▼
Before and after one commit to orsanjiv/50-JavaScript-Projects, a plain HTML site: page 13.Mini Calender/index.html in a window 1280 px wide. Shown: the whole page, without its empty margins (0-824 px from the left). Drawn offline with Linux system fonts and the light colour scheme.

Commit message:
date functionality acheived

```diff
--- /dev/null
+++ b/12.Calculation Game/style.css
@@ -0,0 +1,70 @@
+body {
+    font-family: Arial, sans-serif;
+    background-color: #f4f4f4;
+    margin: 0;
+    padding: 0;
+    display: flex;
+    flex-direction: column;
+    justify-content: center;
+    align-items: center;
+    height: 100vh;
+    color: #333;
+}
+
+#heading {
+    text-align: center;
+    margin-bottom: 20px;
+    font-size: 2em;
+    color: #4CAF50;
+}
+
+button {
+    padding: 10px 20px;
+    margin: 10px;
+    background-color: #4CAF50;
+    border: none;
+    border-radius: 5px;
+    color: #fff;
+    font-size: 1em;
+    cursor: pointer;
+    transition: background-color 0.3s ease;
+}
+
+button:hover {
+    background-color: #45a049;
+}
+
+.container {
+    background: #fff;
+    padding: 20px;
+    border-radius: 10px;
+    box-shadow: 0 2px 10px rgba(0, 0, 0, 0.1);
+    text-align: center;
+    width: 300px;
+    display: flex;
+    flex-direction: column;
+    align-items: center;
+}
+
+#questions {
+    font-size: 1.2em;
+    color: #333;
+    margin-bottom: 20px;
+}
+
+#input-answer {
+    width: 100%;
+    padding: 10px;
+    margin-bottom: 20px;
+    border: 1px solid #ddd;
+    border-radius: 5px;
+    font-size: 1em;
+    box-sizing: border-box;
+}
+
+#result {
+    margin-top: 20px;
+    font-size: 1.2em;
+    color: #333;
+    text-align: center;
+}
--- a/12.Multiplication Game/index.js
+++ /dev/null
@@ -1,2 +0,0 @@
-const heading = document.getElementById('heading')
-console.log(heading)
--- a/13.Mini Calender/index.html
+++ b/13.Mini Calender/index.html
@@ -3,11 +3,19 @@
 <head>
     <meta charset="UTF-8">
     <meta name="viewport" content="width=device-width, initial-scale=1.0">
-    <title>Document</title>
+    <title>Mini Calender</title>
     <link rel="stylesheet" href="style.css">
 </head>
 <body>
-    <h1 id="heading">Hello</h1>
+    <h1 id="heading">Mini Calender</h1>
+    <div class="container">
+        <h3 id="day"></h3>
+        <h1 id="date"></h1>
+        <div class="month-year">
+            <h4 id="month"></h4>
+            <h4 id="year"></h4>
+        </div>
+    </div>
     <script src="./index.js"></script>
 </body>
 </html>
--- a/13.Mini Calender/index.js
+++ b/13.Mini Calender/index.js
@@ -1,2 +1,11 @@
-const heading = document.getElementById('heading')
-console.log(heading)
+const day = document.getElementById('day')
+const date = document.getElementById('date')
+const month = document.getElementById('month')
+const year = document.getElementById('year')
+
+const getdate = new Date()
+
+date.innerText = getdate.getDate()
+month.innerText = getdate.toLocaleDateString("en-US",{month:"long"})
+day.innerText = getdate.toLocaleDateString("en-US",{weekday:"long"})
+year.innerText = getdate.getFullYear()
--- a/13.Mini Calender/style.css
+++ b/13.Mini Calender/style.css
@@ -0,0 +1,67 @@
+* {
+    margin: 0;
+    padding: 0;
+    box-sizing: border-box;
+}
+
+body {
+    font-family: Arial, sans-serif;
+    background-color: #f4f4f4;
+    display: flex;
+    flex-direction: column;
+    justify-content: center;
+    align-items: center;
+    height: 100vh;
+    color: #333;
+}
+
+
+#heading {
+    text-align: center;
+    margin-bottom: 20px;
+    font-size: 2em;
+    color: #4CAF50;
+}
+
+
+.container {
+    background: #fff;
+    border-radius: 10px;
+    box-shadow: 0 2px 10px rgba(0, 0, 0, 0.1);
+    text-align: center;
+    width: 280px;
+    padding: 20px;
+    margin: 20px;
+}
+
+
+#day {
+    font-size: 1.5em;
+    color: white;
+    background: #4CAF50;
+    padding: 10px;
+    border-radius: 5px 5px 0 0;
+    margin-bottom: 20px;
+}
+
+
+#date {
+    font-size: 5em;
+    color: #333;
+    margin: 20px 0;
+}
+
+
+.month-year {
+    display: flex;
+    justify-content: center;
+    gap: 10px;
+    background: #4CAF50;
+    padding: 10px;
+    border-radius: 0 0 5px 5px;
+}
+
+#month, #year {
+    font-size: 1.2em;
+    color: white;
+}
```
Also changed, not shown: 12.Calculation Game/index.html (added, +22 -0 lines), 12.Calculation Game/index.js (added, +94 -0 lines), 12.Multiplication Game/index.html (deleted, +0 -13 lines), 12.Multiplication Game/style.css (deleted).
▲
→ Work instruction: A complete, exact copy of the records is what is needed.

→ Result for this task:
Before and after one commit to orsanjiv/50-JavaScript-Projects, a plain HTML site: page 13.Mini Calender/index.html in a window 1280 px wide. Shown: the whole page, without its empty margins (0-824 px from the left). Drawn offline with Linux system fonts and the light colour scheme.

Commit message:
date functionality acheived

```diff
--- /dev/null
+++ b/12.Calculation Game/style.css
@@ -0,0 +1,70 @@
+body {
+    font-family: Arial, sans-serif;
+    background-color: #f4f4f4;
+    margin: 0;
+    padding: 0;
+    display: flex;
+    flex-direction: column;
+    justify-content: center;
+    align-items: center;
+    height: 100vh;
+    color: #333;
+}
+
+#heading {
+    text-align: center;
+    margin-bottom: 20px;
+    font-size: 2em;
+    color: #4CAF50;
+}
+
+button {
+    padding: 10px 20px;
+    margin: 10px;
+    background-color: #4CAF50;
+    border: none;
+    border-radius: 5px;
+    color: #fff;
+    font-size: 1em;
+    cursor: pointer;
+    transition: background-color 0.3s ease;
+}
+
+button:hover {
+    background-color: #45a049;
+}
+
+.container {
+    background: #fff;
+    padding: 20px;
+    border-radius: 10px;
+    box-shadow: 0 2px 10px rgba(0, 0, 0, 0.1);
+    text-align: center;
+    width: 300px;
+    display: flex;
+    flex-direction: column;
+    align-items: center;
+}
+
+#questions {
+    font-size: 1.2em;
+    color: #333;
+    margin-bottom: 20px;
+}
+
+#input-answer {
+    width: 100%;
+    padding: 10px;
+    margin-bottom: 20px;
+    border: 1px solid #ddd;
+    border-radius: 5px;
+    font-size: 1em;
+    box-sizing: border-box;
+}
+
+#result {
+    margin-top: 20px;
+    font-size: 1.2em;
+    color: #333;
+    text-align: center;
+}
--- a/12.Multiplication Game/index.js
+++ /dev/null
@@ -1,2 +0,0 @@
-const heading = document.getElementById('heading')
-console.log(heading)
--- a/13.Mini Calender/index.html
+++ b/13.Mini Calender/index.html
@@ -3,11 +3,19 @@
 <head>
     <meta charset="UTF-8">
     <meta name="viewport" content="width=device-width, initial-scale=1.0">
-    <title>Document</title>
+    <title>Mini Calender</title>
     <link rel="stylesheet" href="style.css">
 </head>
 <body>
-    <h1 id="heading">Hello</h1>
+    <h1 id="heading">Mini Calender</h1>
+    <div class="container">
+        <h3 id="day"></h3>
+        <h1 id="date"></h1>
+        <div class="month-year">
+            <h4 id="month"></h4>
+            <h4 id="year"></h4>
+        </div>
+    </div>
     <script src="./index.js"></script>
 </body>
 </html>
--- a/13.Mini Calender/index.js
+++ b/13.Mini Calender/index.js
@@ -1,2 +1,11 @@
-const heading = document.getElementById('heading')
-console.log(heading)
+const day = document.getElementById('day')
+const date = document.getElementById('date')
+const month = document.getElementById('month')
+const year = document.getElementById('year')
+
+const getdate = new Date()
+
+date.innerText = getdate.getDate()
+month.innerText = getdate.toLocaleDateString("en-US",{month:"long"})
+day.innerText = getdate.toLocaleDateString("en-US",{weekday:"long"})
+year.innerText = getdate.getFullYear()
--- a/13.Mini Calender/style.css
+++ b/13.Mini Calender/style.css
@@ -0,0 +1,67 @@
+* {
+    margin: 0;
+    padding: 0;
+    box-sizing: border-box;
+}
+
+body {
+    font-family: Arial, sans-serif;
+    background-color: #f4f4f4;
+    display: flex;
+    flex-direction: column;
+    justify-content: center;
+    align-items: center;
+    height: 100vh;
+    color: #333;
+}
+
+
+#heading {
+    text-align: center;
+    margin-bottom: 20px;
+    font-size: 2em;
+    color: #4CAF50;
+}
+
+
+.container {
+    background: #fff;
+    border-radius: 10px;
+    box-shadow: 0 2px 10px rgba(0, 0, 0, 0.1);
+    text-align: center;
+    width: 280px;
+    padding: 20px;
+    margin: 20px;
+}
+
+
+#day {
+    font-size: 1.5em;
+    color: white;
+    background: #4CAF50;
+    padding: 10px;
+    border-radius: 5px 5px 0 0;
+    margin-bottom: 20px;
+}
+
+
+#date {
+    font-size: 5em;
+    color: #333;
+    margin: 20px 0;
+}
+
+
+.month-year {
+    display: flex;
+    justify-content: center;
+    gap: 10px;
+    background: #4CAF50;
+    padding: 10px;
+    border-radius: 0 0 5px 5px;
+}
+
+#month, #year {
+    font-size: 1.2em;
+    color: white;
+}
```
Also changed, not shown: 12.Calculation Game/index.html (added, +22 -0 lines), 12.Calculation Game/index.js (added, +94 -0 lines), 12.Multiplication Game/index.html (deleted, +0 -13 lines), 12.Multiplication Game/style.css (deleted).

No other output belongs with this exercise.